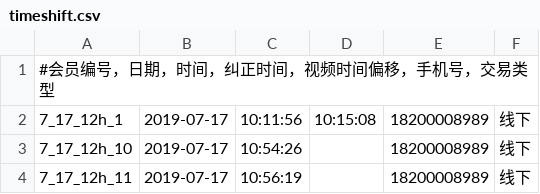
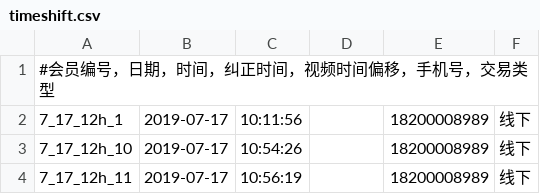
Before and after one commit to dy495/interface-test-framework, a CSV file: src/main/resources/test-res-repo/baiguoyuan-metircs/timeshift.csv, drawn as a sheet.

```diff
--- a/src/main/resources/test-res-repo/baiguoyuan-metircs/timeshift.csv
+++ b/src/main/resources/test-res-repo/baiguoyuan-metircs/timeshift.csv
@@ -1,3 +1,3 @@
 #会员编号，日期，时间，纠正时间，视频时间偏移，手机号，交易类型
-7_17_12h_1,2019-07-17,10:11:56  ,10:15:08,18200008989,线下
+7_17_12h_1,2019-07-17,10:11:56  ,,18200008989,线下
 7_17_12h_10,2019-07-17,10:54:26  ,,18200008989,线下
```
Also changed, not shown: 3 other files.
════════
▸ Work request
From the listing above, collect each line in which the string "resources" appears.

▸ Your response
Before and after one commit to dy495/interface-test-framework, a CSV file: src/main/resources/test-res-repo/baiguoyuan-metircs/timeshift.csv, drawn as a sheet.
--- a/src/main/resources/test-res-repo/baiguoyuan-metircs/timeshift.csv
+++ b/src/main/resources/test-res-repo/baiguoyuan-metircs/timeshift.csv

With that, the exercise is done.